■ TASK ITEM:
The response must reproduce exactly every line of the material below holding the word "content".
Top of RECORDS SUPPLIED
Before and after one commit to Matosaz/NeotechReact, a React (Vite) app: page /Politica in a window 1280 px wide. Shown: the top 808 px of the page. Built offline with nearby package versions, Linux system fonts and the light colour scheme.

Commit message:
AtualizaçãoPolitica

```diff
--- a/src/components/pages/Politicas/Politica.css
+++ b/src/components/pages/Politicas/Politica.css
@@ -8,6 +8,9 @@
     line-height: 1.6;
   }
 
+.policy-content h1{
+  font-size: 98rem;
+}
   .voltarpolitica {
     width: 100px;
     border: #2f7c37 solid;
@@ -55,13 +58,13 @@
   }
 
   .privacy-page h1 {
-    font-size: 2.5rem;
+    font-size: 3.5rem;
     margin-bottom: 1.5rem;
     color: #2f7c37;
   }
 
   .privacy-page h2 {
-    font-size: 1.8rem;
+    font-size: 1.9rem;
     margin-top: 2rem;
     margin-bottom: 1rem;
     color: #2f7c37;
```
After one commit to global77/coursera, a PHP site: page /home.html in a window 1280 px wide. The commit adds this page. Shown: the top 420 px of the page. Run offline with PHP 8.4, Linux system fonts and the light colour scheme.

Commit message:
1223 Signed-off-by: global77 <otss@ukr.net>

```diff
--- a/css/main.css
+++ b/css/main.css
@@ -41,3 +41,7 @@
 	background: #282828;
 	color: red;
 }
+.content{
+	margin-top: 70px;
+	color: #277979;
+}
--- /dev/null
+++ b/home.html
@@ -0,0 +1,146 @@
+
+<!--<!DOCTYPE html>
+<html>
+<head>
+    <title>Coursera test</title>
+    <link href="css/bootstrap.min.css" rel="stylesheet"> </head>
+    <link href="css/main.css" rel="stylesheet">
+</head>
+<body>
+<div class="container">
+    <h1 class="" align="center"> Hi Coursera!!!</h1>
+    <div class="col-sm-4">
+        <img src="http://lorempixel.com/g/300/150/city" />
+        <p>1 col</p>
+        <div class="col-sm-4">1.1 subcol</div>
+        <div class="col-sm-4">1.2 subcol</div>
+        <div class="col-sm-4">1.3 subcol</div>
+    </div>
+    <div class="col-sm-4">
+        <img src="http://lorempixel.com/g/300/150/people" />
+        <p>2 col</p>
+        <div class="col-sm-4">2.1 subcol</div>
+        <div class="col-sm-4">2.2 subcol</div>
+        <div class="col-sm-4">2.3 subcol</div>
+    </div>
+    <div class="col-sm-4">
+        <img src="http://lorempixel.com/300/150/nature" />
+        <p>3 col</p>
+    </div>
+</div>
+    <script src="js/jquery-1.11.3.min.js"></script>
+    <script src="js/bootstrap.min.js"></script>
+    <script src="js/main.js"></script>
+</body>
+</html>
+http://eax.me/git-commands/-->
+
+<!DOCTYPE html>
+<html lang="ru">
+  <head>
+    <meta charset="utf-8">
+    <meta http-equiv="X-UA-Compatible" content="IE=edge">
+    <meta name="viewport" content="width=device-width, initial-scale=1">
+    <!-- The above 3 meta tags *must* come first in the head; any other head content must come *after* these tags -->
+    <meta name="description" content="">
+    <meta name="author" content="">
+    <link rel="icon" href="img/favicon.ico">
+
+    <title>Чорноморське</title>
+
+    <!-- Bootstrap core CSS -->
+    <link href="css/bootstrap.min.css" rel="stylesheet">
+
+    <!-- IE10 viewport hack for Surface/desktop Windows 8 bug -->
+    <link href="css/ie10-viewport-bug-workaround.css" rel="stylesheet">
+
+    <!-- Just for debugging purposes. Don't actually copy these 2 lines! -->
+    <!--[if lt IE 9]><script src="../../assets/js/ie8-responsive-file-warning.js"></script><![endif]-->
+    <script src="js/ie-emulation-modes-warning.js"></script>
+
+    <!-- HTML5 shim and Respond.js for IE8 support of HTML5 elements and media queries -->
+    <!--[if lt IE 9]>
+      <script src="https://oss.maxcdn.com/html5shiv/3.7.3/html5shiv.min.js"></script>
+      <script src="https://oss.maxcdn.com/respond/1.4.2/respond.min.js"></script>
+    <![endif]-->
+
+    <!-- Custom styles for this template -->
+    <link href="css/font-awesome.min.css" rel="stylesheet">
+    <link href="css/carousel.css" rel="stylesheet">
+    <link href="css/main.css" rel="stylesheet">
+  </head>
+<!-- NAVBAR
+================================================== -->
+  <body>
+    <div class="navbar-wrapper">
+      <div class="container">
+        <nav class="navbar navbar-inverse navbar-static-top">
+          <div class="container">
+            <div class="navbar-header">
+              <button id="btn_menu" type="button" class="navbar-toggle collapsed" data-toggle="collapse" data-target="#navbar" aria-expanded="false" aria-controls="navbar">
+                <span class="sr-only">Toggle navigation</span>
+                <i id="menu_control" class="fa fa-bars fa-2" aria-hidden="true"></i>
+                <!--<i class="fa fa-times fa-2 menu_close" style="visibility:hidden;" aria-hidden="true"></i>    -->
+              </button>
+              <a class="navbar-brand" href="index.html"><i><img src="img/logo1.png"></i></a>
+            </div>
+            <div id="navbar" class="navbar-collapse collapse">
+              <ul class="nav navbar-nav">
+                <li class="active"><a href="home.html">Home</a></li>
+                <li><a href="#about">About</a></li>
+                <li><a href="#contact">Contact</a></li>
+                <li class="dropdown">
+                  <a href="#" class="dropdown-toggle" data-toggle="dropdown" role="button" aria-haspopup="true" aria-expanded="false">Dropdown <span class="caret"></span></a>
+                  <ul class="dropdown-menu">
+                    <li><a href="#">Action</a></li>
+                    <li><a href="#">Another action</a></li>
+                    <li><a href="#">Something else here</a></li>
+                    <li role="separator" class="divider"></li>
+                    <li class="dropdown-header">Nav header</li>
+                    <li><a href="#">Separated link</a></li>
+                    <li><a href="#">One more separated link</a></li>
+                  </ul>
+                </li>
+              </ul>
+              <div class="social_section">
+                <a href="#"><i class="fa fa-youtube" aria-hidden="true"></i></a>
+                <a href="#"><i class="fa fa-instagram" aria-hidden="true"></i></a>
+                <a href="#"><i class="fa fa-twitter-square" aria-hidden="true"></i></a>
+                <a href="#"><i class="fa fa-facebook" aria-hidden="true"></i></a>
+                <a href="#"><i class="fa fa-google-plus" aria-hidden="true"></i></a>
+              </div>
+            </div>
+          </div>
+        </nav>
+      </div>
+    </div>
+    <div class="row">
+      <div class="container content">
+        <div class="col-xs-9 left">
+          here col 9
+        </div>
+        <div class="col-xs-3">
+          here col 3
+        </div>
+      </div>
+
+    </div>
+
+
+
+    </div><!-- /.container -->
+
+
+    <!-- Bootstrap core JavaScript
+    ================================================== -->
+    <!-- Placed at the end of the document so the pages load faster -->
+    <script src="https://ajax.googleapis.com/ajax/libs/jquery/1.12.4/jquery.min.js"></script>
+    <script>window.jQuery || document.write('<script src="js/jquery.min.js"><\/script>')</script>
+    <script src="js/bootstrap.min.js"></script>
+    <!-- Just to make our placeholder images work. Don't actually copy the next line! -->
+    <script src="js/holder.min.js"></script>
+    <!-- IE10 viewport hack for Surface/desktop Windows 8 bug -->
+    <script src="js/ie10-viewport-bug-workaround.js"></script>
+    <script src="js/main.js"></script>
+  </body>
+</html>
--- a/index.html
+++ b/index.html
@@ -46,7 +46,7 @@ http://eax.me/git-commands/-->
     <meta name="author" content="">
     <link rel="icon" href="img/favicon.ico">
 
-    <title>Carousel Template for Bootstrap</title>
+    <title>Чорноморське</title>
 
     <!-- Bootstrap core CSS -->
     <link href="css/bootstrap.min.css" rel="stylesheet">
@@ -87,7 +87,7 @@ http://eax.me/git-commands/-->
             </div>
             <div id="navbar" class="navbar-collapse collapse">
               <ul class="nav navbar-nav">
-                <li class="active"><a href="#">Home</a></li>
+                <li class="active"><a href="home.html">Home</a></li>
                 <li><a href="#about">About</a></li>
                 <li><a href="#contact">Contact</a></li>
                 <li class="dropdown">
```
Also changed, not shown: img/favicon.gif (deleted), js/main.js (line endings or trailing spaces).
Bottom of RECORDS SUPPLIED
■ ANSWER SECTION:
+.policy-content h1{
+.content{
+    <meta http-equiv="X-UA-Compatible" content="IE=edge">
+    <meta name="viewport" content="width=device-width, initial-scale=1">
+    <!-- The above 3 meta tags *must* come first in the head; any other head content must come *after* these tags -->
+    <meta name="description" content="">
+    <meta name="author" content="">
+      <div class="container content">
     <meta name="author" content="">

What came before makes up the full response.